WHAT THE EXERCISE ASKS:
Set down the data that follows again, exactly as written.

STORED DATA:
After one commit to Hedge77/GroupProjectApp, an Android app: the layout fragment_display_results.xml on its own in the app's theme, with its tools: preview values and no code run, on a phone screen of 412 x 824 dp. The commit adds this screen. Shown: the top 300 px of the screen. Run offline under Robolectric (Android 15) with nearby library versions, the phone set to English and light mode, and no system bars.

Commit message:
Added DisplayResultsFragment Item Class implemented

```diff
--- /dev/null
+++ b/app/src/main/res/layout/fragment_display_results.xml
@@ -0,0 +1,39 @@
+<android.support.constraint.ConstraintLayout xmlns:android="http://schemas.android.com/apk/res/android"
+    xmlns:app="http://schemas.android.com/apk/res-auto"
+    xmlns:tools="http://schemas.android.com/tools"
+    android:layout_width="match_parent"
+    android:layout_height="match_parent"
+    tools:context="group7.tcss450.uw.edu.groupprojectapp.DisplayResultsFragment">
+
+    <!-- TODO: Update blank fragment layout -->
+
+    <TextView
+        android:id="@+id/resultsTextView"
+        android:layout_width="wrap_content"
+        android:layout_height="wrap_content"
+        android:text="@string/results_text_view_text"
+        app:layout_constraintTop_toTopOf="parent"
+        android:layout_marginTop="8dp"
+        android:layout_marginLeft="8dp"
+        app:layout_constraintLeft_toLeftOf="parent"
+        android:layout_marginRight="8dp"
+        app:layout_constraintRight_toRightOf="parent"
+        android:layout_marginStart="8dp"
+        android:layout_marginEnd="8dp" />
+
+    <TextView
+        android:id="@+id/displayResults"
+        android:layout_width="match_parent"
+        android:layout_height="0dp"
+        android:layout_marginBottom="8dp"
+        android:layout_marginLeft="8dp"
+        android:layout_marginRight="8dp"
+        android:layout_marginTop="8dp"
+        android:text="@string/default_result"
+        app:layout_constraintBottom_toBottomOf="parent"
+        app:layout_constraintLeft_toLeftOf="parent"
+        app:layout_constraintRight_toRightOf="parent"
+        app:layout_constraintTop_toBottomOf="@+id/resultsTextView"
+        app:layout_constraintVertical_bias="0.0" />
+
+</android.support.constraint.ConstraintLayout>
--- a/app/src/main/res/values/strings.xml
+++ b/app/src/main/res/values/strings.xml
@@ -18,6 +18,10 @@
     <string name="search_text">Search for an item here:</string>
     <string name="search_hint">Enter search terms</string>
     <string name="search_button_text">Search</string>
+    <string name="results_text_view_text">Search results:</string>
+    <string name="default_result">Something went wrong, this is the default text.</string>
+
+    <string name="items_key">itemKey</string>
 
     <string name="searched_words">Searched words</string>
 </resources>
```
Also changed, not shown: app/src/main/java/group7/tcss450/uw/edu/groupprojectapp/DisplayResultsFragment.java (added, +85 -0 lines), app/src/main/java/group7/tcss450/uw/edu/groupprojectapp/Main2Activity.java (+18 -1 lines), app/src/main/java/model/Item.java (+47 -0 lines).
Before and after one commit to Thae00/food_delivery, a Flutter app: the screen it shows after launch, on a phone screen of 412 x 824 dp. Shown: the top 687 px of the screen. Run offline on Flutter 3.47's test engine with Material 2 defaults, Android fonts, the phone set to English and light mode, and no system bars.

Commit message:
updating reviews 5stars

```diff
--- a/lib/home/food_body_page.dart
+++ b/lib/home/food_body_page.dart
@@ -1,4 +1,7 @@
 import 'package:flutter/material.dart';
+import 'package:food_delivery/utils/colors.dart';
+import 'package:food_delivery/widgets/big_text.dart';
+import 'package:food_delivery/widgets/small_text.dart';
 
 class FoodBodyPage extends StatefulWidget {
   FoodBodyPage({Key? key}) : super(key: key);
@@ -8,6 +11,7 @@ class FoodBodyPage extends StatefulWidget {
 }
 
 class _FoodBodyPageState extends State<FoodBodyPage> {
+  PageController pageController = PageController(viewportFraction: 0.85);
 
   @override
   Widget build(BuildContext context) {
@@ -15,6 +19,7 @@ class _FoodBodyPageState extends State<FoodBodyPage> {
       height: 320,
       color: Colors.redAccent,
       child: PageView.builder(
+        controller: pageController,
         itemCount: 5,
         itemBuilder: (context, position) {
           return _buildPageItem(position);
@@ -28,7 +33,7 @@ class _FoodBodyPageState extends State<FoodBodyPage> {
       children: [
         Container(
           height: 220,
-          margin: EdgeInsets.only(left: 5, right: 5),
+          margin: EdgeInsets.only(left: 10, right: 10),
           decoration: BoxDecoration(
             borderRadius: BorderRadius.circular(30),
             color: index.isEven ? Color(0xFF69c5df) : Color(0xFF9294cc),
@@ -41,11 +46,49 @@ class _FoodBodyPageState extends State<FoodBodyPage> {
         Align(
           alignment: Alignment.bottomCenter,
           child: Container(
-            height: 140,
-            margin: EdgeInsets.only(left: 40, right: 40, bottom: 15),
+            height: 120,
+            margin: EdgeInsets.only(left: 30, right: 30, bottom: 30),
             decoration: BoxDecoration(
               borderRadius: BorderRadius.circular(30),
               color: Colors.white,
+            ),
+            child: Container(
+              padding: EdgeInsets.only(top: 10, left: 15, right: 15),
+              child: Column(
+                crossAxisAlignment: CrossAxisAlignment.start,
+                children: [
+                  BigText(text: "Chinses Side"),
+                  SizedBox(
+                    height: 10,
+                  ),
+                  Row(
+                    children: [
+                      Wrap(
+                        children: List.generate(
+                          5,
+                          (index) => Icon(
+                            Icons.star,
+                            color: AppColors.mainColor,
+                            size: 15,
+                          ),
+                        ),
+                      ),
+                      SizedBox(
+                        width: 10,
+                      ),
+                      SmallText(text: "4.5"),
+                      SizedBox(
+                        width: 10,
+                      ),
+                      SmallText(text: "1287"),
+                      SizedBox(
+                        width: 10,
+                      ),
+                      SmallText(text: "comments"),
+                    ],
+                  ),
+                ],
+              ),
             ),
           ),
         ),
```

EXERCISE ANSWER:
After one commit to Hedge77/GroupProjectApp, an Android app: the layout fragment_display_results.xml on its own in the app's theme, with its tools: preview values and no code run, on a phone screen of 412 x 824 dp. The commit adds this screen. Shown: the top 300 px of the screen. Run offline under Robolectric (Android 15) with nearby library versions, the phone set to English and light mode, and no system bars.

Commit message:
Added DisplayResultsFragment Item Class implemented

```diff
--- /dev/null
+++ b/app/src/main/res/layout/fragment_display_results.xml
@@ -0,0 +1,39 @@
+<android.support.constraint.ConstraintLayout xmlns:android="http://schemas.android.com/apk/res/android"
+    xmlns:app="http://schemas.android.com/apk/res-auto"
+    xmlns:tools="http://schemas.android.com/tools"
+    android:layout_width="match_parent"
+    android:layout_height="match_parent"
+    tools:context="group7.tcss450.uw.edu.groupprojectapp.DisplayResultsFragment">
+
+    <!-- TODO: Update blank fragment layout -->
+
+    <TextView
+        android:id="@+id/resultsTextView"
+        android:layout_width="wrap_content"
+        android:layout_height="wrap_content"
+        android:text="@string/results_text_view_text"
+        app:layout_constraintTop_toTopOf="parent"
+        android:layout_marginTop="8dp"
+        android:layout_marginLeft="8dp"
+        app:layout_constraintLeft_toLeftOf="parent"
+        android:layout_marginRight="8dp"
+        app:layout_constraintRight_toRightOf="parent"
+        android:layout_marginStart="8dp"
+        android:layout_marginEnd="8dp" />
+
+    <TextView
+        android:id="@+id/displayResults"
+        android:layout_width="match_parent"
+        android:layout_height="0dp"
+        android:layout_marginBottom="8dp"
+        android:layout_marginLeft="8dp"
+        android:layout_marginRight="8dp"
+        android:layout_marginTop="8dp"
+        android:text="@string/default_result"
+        app:layout_constraintBottom_toBottomOf="parent"
+        app:layout_constraintLeft_toLeftOf="parent"
+        app:layout_constraintRight_toRightOf="parent"
+        app:layout_constraintTop_toBottomOf="@+id/resultsTextView"
+        app:layout_constraintVertical_bias="0.0" />
+
+</android.support.constraint.ConstraintLayout>
--- a/app/src/main/res/values/strings.xml
+++ b/app/src/main/res/values/strings.xml
@@ -18,6 +18,10 @@
     <string name="search_text">Search for an item here:</string>
     <string name="search_hint">Enter search terms</string>
     <string name="search_button_text">Search</string>
+    <string name="results_text_view_text">Search results:</string>
+    <string name="default_result">Something went wrong, this is the default text.</string>
+
+    <string name="items_key">itemKey</string>
 
     <string name="searched_words">Searched words</string>
 </resources>
```
Also changed, not shown: app/src/main/java/group7/tcss450/uw/edu/groupprojectapp/DisplayResultsFragment.java (added, +85 -0 lines), app/src/main/java/group7/tcss450/uw/edu/groupprojectapp/Main2Activity.java (+18 -1 lines), app/src/main/java/model/Item.java (+47 -0 lines).
Before and after one commit to Thae00/food_delivery, a Flutter app: the screen it shows after launch, on a phone screen of 412 x 824 dp. Shown: the top 687 px of the screen. Run offline on Flutter 3.47's test engine with Material 2 defaults, Android fonts, the phone set to English and light mode, and no system bars.

Commit message:
updating reviews 5stars

```diff
--- a/lib/home/food_body_page.dart
+++ b/lib/home/food_body_page.dart
@@ -1,4 +1,7 @@
 import 'package:flutter/material.dart';
+import 'package:food_delivery/utils/colors.dart';
+import 'package:food_delivery/widgets/big_text.dart';
+import 'package:food_delivery/widgets/small_text.dart';
 
 class FoodBodyPage extends StatefulWidget {
   FoodBodyPage({Key? key}) : super(key: key);
@@ -8,6 +11,7 @@ class FoodBodyPage extends StatefulWidget {
 }
 
 class _FoodBodyPageState extends State<FoodBodyPage> {
+  PageController pageController = PageController(viewportFraction: 0.85);
 
   @override
   Widget build(BuildContext context) {
@@ -15,6 +19,7 @@ class _FoodBodyPageState extends State<FoodBodyPage> {
       height: 320,
       color: Colors.redAccent,
       child: PageView.builder(
+        controller: pageController,
         itemCount: 5,
         itemBuilder: (context, position) {
           return _buildPageItem(position);
@@ -28,7 +33,7 @@ class _FoodBodyPageState extends State<FoodBodyPage> {
       children: [
         Container(
           height: 220,
-          margin: EdgeInsets.only(left: 5, right: 5),
+          margin: EdgeInsets.only(left: 10, right: 10),
           decoration: BoxDecoration(
             borderRadius: BorderRadius.circular(30),
             color: index.isEven ? Color(0xFF69c5df) : Color(0xFF9294cc),
@@ -41,11 +46,49 @@ class _FoodBodyPageState extends State<FoodBodyPage> {
         Align(
           alignment: Alignment.bottomCenter,
           child: Container(
-            height: 140,
-            margin: EdgeInsets.only(left: 40, right: 40, bottom: 15),
+            height: 120,
+            margin: EdgeInsets.only(left: 30, right: 30, bottom: 30),
             decoration: BoxDecoration(
               borderRadius: BorderRadius.circular(30),
               color: Colors.white,
+            ),
+            child: Container(
+              padding: EdgeInsets.only(top: 10, left: 15, right: 15),
+              child: Column(
+                crossAxisAlignment: CrossAxisAlignment.start,
+                children: [
+                  BigText(text: "Chinses Side"),
+                  SizedBox(
+                    height: 10,
+                  ),
+                  Row(
+                    children: [
+                      Wrap(
+                        children: List.generate(
+                          5,
+                          (index) => Icon(
+                            Icons.star,
+                            color: AppColors.mainColor,
+                            size: 15,
+                          ),
+                        ),
+                      ),
+                      SizedBox(
+                        width: 10,
+                      ),
+                      SmallText(text: "4.5"),
+                      SizedBox(
+                        width: 10,
+                      ),
+                      SmallText(text: "1287"),
+                      SizedBox(
+                        width: 10,
+                      ),
+                      SmallText(text: "comments"),
+                    ],
+                  ),
+                ],
+              ),
             ),
           ),
         ),
```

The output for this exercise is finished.